**Brief:**
Every line below must come back exactly as it stands, with the images omitted.

Records from a data collection:
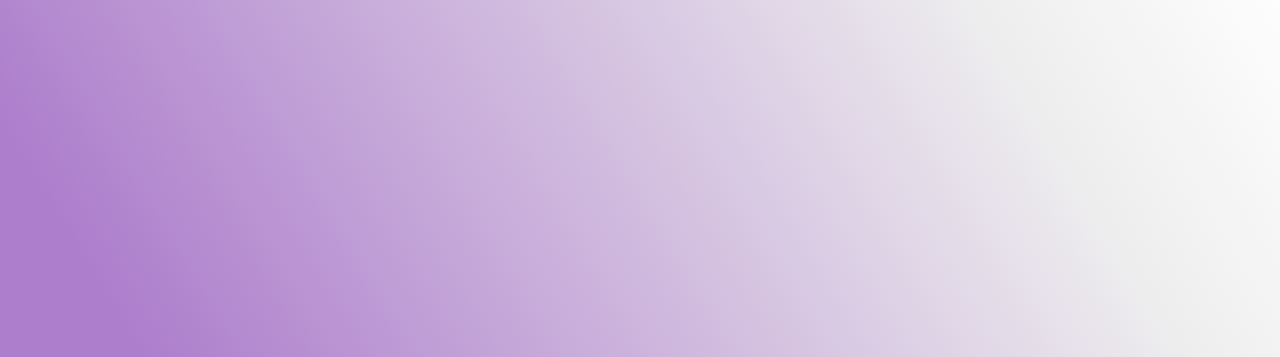
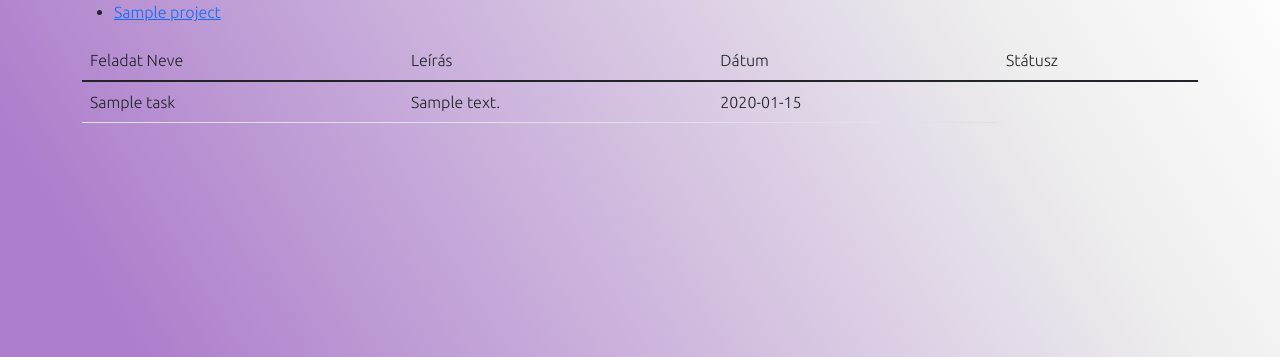
Before and after one commit to rkekesi22/My-Project, a Flask app: page /currenttasks in a window 1280 px wide. Shown: the part 63-420 px from the top of the page. Run offline with Flask 2, Linux system fonts and the light colour scheme; a user stored in the database is signed in; tables that the repository leaves empty hold one stand-in row (values such as "Sample post").

Commit message:
Jelenlegi feladatok menüpont működése

```diff
--- a/website/models.py
+++ b/website/models.py
@@ -4,15 +4,15 @@ from flask_login import UserMixin
 
 class User(db.Model, UserMixin):
     id = db.Column(db.Integer,primary_key=True)
-    last_name = db.Column(db.String(60), unique=True)
-    first_name = db.Column(db.String(60), unique=True)
+    last_name = db.Column(db.String(60))
+    first_name = db.Column(db.String(60))
     email = db.Column(db.String(120), unique=True)
     password = db.Column(db.String(120))
     projects = db.relationship('Projects')
+    tasks = db.relationship('Tasks')
 
 
 class Projects(db.Model):
-    """Projects schema"""
     project_id = db.Column(db.Integer, primary_key=True)
     project_name = db.Column(db.String(20))
     active = db.Column(db.Boolean)
@@ -35,13 +35,15 @@ class Tasks(db.Model):
     status = db.Column(db.Boolean, default=False)
     task_time = db.Column(db.String(60))
     description = db.Column(db.String(250))
+    user_id = db.Column(db.Integer, db.ForeignKey('user.id'))
 
-    def __init__(self, project_id, task_name, status, task_time, description):
+    def __init__(self, project_id, task_name, status, task_time, description,user_id):
         self.project_id = project_id
         self.task_name = task_name
         self.status = status
         self.task_time = task_time
         self.description = description
+        self.user_id = user_id
 
     def __repr__(self):
-        return '<Task {}>'.format(self.task)
+        return '<Task {}>'.format(self.task_name)
--- a/website/templates/currenttasks.html
+++ b/website/templates/currenttasks.html
@@ -1,5 +1,52 @@
 <!-- https://jinja.palletsprojects.com/en/3.0.x/templates/#list-of-control-structures -->
 <!-- Child template -->
-{% extends "base.html"%}{% block title %}Új feladat{% endblock %}
+{% extends "base.html"%}{% block title %}Aktuális feladatok{% endblock %}
 {%block content%}
+
+{%if tasks%}
+    {%if projects%}
+        <div>
+            <ul>
+                {%for tab in user.projects%}
+                    {%if tab.project_id == active%}
+                        <li>
+                    {%else%}
+                        <li>
+                    {%endif%}
+                    <a href="/project/{{ tab.project_name }}">{{tab.project_name}}</a>
+                    </li>
+                {%endfor%}
+            </ul>
+        </div>
+    {%endif%}
+{%endif%}
+
+
+<table class="table">
+    <thread>
+        <td>Feladat Neve</td>
+        <td>Leírás</td>
+        <td>Dátum</td>
+        <td>Státusz</td>
+    </thread>
+    <tbody>
+        {%for task in user.tasks%}
+            {%if task.project_id == active%}
+                {%if task.status == True%}
+                    <tr>
+                        <td> {{task.task_name}}</td>
+                        <td> {{task.description}}</td>
+                        <td> {{task.task_time}}</td>
+                {%else%}
+                    <tr>
+                        <td><del>{{task.task_name}}</del></td>
+                        <td><del> {{task.description}} </del> </td>
+                        <td><del> {{task.task_time}} </del></td>
+                {%endif%}
+                    </tr>
+                </tr>
+            {%endif%}
+        {%endfor%}
+    </tbody>
+</table>
 {%endblock%}
--- a/website/views.py
+++ b/website/views.py
@@ -33,7 +33,7 @@ def new_task():
         print("projects: " + str(projects))
         for proj in projects:
             print(proj.project_name + "-----" + project_name)
-            if proj.project_name == project_name:
+            if proj.project_name == project_name and current_user.id == proj.user_id:
                 found = True
 
         if not found:
@@ -55,7 +55,7 @@ def new_task():
         status = bool(int(request.form['status']))
         print(request.form['status'])
 
-        new_task = Tasks(project_id,data.get('taskName'),status,data.get('taskTime'),data.get('description'))
+        new_task = Tasks(project_id,data.get('taskName'),status,data.get('taskTime'),data.get('description'),current_user.id)
         db.session.add(new_task)
         db.session.commit()
 
@@ -65,5 +65,56 @@ def new_task():
 
 
 @views.route('/currenttasks')
+@login_required
 def currenttasks():
-    return render_template('currenttasks.html', user=current_user)
+    active = None
+    projects = Projects.query.all()
+    tasks = Tasks.query.all()
+
+    print("projects:")
+    print(projects.__repr__())
+    print("tasks: ")
+    print(tasks.__repr__())
+
+
+    if len(projects) == 1:
+        projects[0].active = True
+        active = projects[0].project_id
+        db.session.commit()
+
+    if projects:
+        for project in projects:
+            print(project)
+            print(project.project_id)
+            print(project.active)
+            if project.active:
+                active = project.project_id
+
+            print(bool(active))
+        if not active:
+            print('Beléptem')
+            projects[0].active = True
+            active = projects[0].project_id
+    else:
+        projects = None
+
+    if projects:
+        return render_template('currenttasks.html', tasks=tasks, projects=projects, active=active, user=current_user)
+    else:
+        return render_template('currenttasks.html', tasks=tasks, active=active, user=current_user)
+
+
+@views.route('/project/<tab>')
+@login_required
+def tab_nav(tab):
+    """Switches between active tabs"""
+    projects = Projects.query.all()
+
+    for project in projects:
+        if project.project_name == tab and current_user.id == project.user_id:
+            project.active = True
+        else:
+            project.active = False
+
+    db.session.commit()
+    return redirect(url_for('views.currenttasks'))
```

**Solution to the exercise:**
Before and after one commit to rkekesi22/My-Project, a Flask app: page /currenttasks in a window 1280 px wide. Shown: the part 63-420 px from the top of the page. Run offline with Flask 2, Linux system fonts and the light colour scheme; a user stored in the database is signed in; tables that the repository leaves empty hold one stand-in row (values such as "Sample post").

Commit message:
Jelenlegi feladatok menüpont működése

```diff
--- a/website/models.py
+++ b/website/models.py
@@ -4,15 +4,15 @@ from flask_login import UserMixin
 
 class User(db.Model, UserMixin):
     id = db.Column(db.Integer,primary_key=True)
-    last_name = db.Column(db.String(60), unique=True)
-    first_name = db.Column(db.String(60), unique=True)
+    last_name = db.Column(db.String(60))
+    first_name = db.Column(db.String(60))
     email = db.Column(db.String(120), unique=True)
     password = db.Column(db.String(120))
     projects = db.relationship('Projects')
+    tasks = db.relationship('Tasks')
 
 
 class Projects(db.Model):
-    """Projects schema"""
     project_id = db.Column(db.Integer, primary_key=True)
     project_name = db.Column(db.String(20))
     active = db.Column(db.Boolean)
@@ -35,13 +35,15 @@ class Tasks(db.Model):
     status = db.Column(db.Boolean, default=False)
     task_time = db.Column(db.String(60))
     description = db.Column(db.String(250))
+    user_id = db.Column(db.Integer, db.ForeignKey('user.id'))
 
-    def __init__(self, project_id, task_name, status, task_time, description):
+    def __init__(self, project_id, task_name, status, task_time, description,user_id):
         self.project_id = project_id
         self.task_name = task_name
         self.status = status
         self.task_time = task_time
         self.description = description
+        self.user_id = user_id
 
     def __repr__(self):
-        return '<Task {}>'.format(self.task)
+        return '<Task {}>'.format(self.task_name)
--- a/website/templates/currenttasks.html
+++ b/website/templates/currenttasks.html
@@ -1,5 +1,52 @@
 <!-- https://jinja.palletsprojects.com/en/3.0.x/templates/#list-of-control-structures -->
 <!-- Child template -->
-{% extends "base.html"%}{% block title %}Új feladat{% endblock %}
+{% extends "base.html"%}{% block title %}Aktuális feladatok{% endblock %}
 {%block content%}
+
+{%if tasks%}
+    {%if projects%}
+        <div>
+            <ul>
+                {%for tab in user.projects%}
+                    {%if tab.project_id == active%}
+                        <li>
+                    {%else%}
+                        <li>
+                    {%endif%}
+                    <a href="/project/{{ tab.project_name }}">{{tab.project_name}}</a>
+                    </li>
+                {%endfor%}
+            </ul>
+        </div>
+    {%endif%}
+{%endif%}
+
+
+<table class="table">
+    <thread>
+        <td>Feladat Neve</td>
+        <td>Leírás</td>
+        <td>Dátum</td>
+        <td>Státusz</td>
+    </thread>
+    <tbody>
+        {%for task in user.tasks%}
+            {%if task.project_id == active%}
+                {%if task.status == True%}
+                    <tr>
+                        <td> {{task.task_name}}</td>
+                        <td> {{task.description}}</td>
+                        <td> {{task.task_time}}</td>
+                {%else%}
+                    <tr>
+                        <td><del>{{task.task_name}}</del></td>
+                        <td><del> {{task.description}} </del> </td>
+                        <td><del> {{task.task_time}} </del></td>
+                {%endif%}
+                    </tr>
+                </tr>
+            {%endif%}
+        {%endfor%}
+    </tbody>
+</table>
 {%endblock%}
--- a/website/views.py
+++ b/website/views.py
@@ -33,7 +33,7 @@ def new_task():
         print("projects: " + str(projects))
         for proj in projects:
             print(proj.project_name + "-----" + project_name)
-            if proj.project_name == project_name:
+            if proj.project_name == project_name and current_user.id == proj.user_id:
                 found = True
 
         if not found:
@@ -55,7 +55,7 @@ def new_task():
         status = bool(int(request.form['status']))
         print(request.form['status'])
 
-        new_task = Tasks(project_id,data.get('taskName'),status,data.get('taskTime'),data.get('description'))
+        new_task = Tasks(project_id,data.get('taskName'),status,data.get('taskTime'),data.get('description'),current_user.id)
         db.session.add(new_task)
         db.session.commit()
 
@@ -65,5 +65,56 @@ def new_task():
 
 
 @views.route('/currenttasks')
+@login_required
 def currenttasks():
-    return render_template('currenttasks.html', user=current_user)
+    active = None
+    projects = Projects.query.all()
+    tasks = Tasks.query.all()
+
+    print("projects:")
+    print(projects.__repr__())
+    print("tasks: ")
+    print(tasks.__repr__())
+
+
+    if len(projects) == 1:
+        projects[0].active = True
+        active = projects[0].project_id
+        db.session.commit()
+
+    if projects:
+        for project in projects:
+            print(project)
+            print(project.project_id)
+            print(project.active)
+            if project.active:
+                active = project.project_id
+
+            print(bool(active))
+        if not active:
+            print('Beléptem')
+            projects[0].active = True
+            active = projects[0].project_id
+    else:
+        projects = None
+
+    if projects:
+        return render_template('currenttasks.html', tasks=tasks, projects=projects, active=active, user=current_user)
+    else:
+        return render_template('currenttasks.html', tasks=tasks, active=active, user=current_user)
+
+
+@views.route('/project/<tab>')
+@login_required
+def tab_nav(tab):
+    """Switches between active tabs"""
+    projects = Projects.query.all()
+
+    for project in projects:
+        if project.project_name == tab and current_user.id == project.user_id:
+            project.active = True
+        else:
+            project.active = False
+
+    db.session.commit()
+    return redirect(url_for('views.currenttasks'))
```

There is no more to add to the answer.